Villanovans Against the Death Penalty hosted anti-death penalty advocate Bill Piper, who gave the lecture, “What About the Family” on Nov. 30.
Ashlee Shelton, director of Pennsylvanians for Alternatives to the Death Penalty, introduced Piper.
Shelton works to ban the death penalty in Pennsylvania in favor of life without parole.
She explained Pennsylvania’s death penalty laws, noting that the state has the fourth highest number of inmates on death row. However, no one has been put to death here in a decade.
Shelton referenced Cameron Todd Willingham, who recently received national attention because he was executed for arson and murder on Feb. 17, 2004 yet was just found innocent.
Piper recalled his own experiences with the death penalty. His mother was raped and murdered in 1999 at the age of 74 by a 26-year-old man who Piper described as “borderline mentally retarded.”
He stated firmly that he remained staunchly against the death penalty before and after his mother’s murder.
“Even as a kid, I was mind-boggled by the fact that the country could kill you if you committed a certain crime,” Piper said. “How can you take a person’s life that isn’t yours?”
The man who killed Piper’s mother was identified by genetic testing a year later. Most of Piper’s family sought the death penalty for the newly identified murderer.
At the trial, Piper said the accused man looked lost and not fully there. He heard stifled cries and realized the man’s mother was sitting behind him.
“I have never felt that level of pity in my life,” he said.
From that moment, he vowed to do something to help the mother. Family members automatically become secondary victims, and the death penalty enforces this unfortunate ripple effect. Piper then challenged the audience to try to imagine their children being led away to their execution. Ultimately, the district attorney left the decision up to Piper and his sister. Because of Piper’s influence, the man was sentenced to life without parole.

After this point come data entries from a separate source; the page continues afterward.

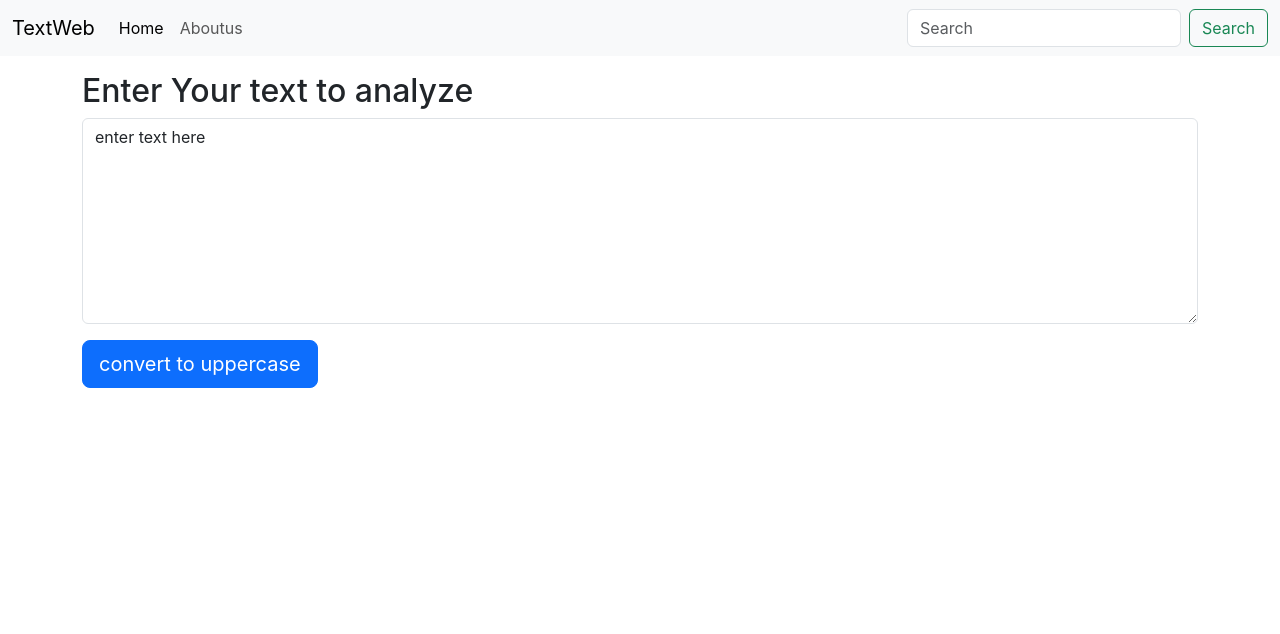
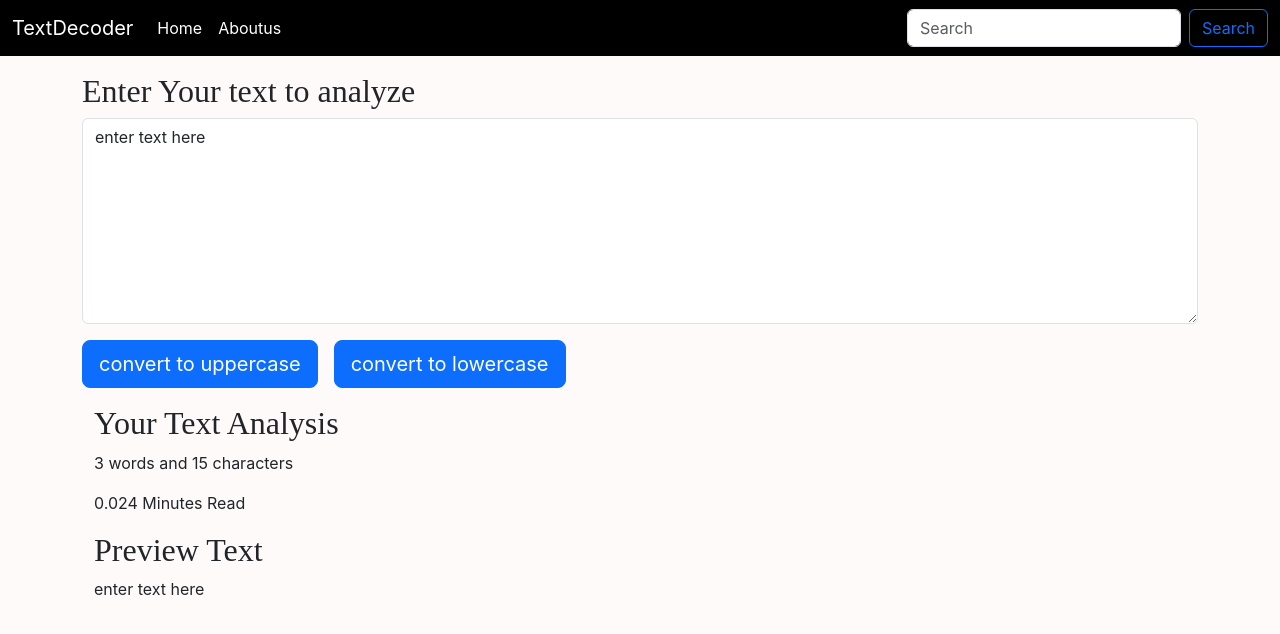
Before and after one commit to ShubhDahiya7/TextDecoder-Project-using-React, a React (Create React App) app: page / in a window 1280 px wide. Shown: the top 634 px of the page. Built offline with nearby package versions, Linux system fonts and the light colour scheme.

Commit message:
added functionalities like uppercase, lowercase, avg read time, preview text

```diff
--- a/src/App.css
+++ b/src/App.css
@@ -36,3 +36,19 @@
     transform: rotate(360deg);
   }
 }
+body {
+  background-color: snow;
+}
+h2 {
+  font-family: "Arial Rounded MT Bold";
+}
+nav {
+  background-color: black;
+}
+
+.nav-link {
+  color: white;
+}
+.nav-items {
+  color: white;
+}
--- a/src/App.js
+++ b/src/App.js
@@ -14,7 +14,7 @@ function App() {
   // Everything inside {} curvy brackets is seen/resolved as js inside function component
   return (
       <>
-          <Navbar title="TextWeb" about="Aboutus"/>
+          <Navbar title="TextDecoder" about="Aboutus"/>
           {/*my-3 is a class which gives margin along y of 3*/}
           <div className="container my-3">
           <TextForm heading="Enter Your text to analyze"/>
--- a/src/components/Navbar.js
+++ b/src/components/Navbar.js
@@ -8,16 +8,16 @@ import PropTypes from 'prop-types';
 // when we import that component in some other component,{props.variable name}
 export default function Navbar(props) {
     return (
-        <nav className="navbar navbar-expand-lg bg-body-tertiary">
+        <nav className="navbar navbar-expand-lg">
             <div className="container-fluid">
-                <a className="navbar-brand" href="/">{props.title}</a>
+                <a className="navbar-brand" href="/" style={{color:"white"}}>{props.title}</a>
                 <button className="navbar-toggler" type="button" data-bs-toggle="collapse" data-bs-target="#navbarSupportedContent" aria-controls="navbarSupportedContent" aria-expanded="false" aria-label="Toggle navigation">
                     <span className="navbar-toggler-icon"></span>
                 </button>
                 <div className="collapse navbar-collapse" id="navbarSupportedContent">
                     <ul className="navbar-nav me-auto mb-2 mb-lg-0">
                         <li className="nav-item">
-                            <a className="nav-link active" aria-current="page" href="/">Home</a>
+                            <a className="nav-link" aria-current="page" href="/">Home</a>
                         </li>
                         <li className="nav-item">
                             <a className="nav-link" href="/">{props.about}</a>
@@ -25,7 +25,7 @@ export default function Navbar(props) {
                     </ul>
                     <form className="d-flex" role="search">
                         <input className="form-control me-2" type="search" placeholder="Search" aria-label="Search"/>
-                        <button className="btn btn-outline-success" type="submit">Search</button>
+                        <button className="btn btn-outline-primary" type="submit">Search</button>
                     </form>
                 </div>
             </div>
--- a/src/components/TextForm.js
+++ b/src/components/TextForm.js
@@ -6,6 +6,12 @@ export default function TextForm(props) {
     const convertToUppercase = ()=> {
         console.log("uppercase button was clicked")
         let newText = text.toUpperCase()
+        setText(newText)
+    }
+
+    const convertToLowercase = ()=> {
+        console.log("uppercase button was clicked")
+        let newText = text.toLowerCase()
         setText(newText)
     }
     const handleOnChange = (event)=> {
@@ -17,6 +23,7 @@ export default function TextForm(props) {
     // set text is a function which gives us final state
     const [text, setText] = useState('enter text here');
     return (
+        <>
         <div>
             <h2>{props.heading}</h2>
             <div className="mb-3">
@@ -27,6 +34,16 @@ export default function TextForm(props) {
 
             {/*when we click on button then convert to uppercase function is fired*/}
             <button className="btn btn-lg btn-primary" onClick={convertToUppercase}>convert to uppercase</button>
+            <button className="btn btn-lg btn-primary mx-3" onClick={convertToLowercase}>convert to lowercase</button>
         </div>
+            <div className="container my-3">
+                <h2>Your Text Analysis</h2>
+                {/*text.split[" "] would give us an array which will store only words*/}
+                <p>{text.split(" ").length} words and {text.length} characters</p>
+                <p>{0.008*text.split(" ").length} Minutes Read</p>
+                <h2>Preview Text</h2>
+                <p>{text}</p>
+            </div>
+        </>
     )
 }
```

“There is a time when we need to take responsibility for who we are, what we do to people and how we treat those around us,” he said. “We are responsible for each other.”
Revenge makes great television, but in reality, revenge does not bring closure, according to Piper.
“My mother is dead, and she’s not coming back,” he said. “You get over it by realizing it’s done and you are not in control. By realizing such a thing, you are put back into control.”
Piper is one of 66 family members of murder victims who signed a statement and helped to convince the New Jersey Congress to end the death penalty in that state.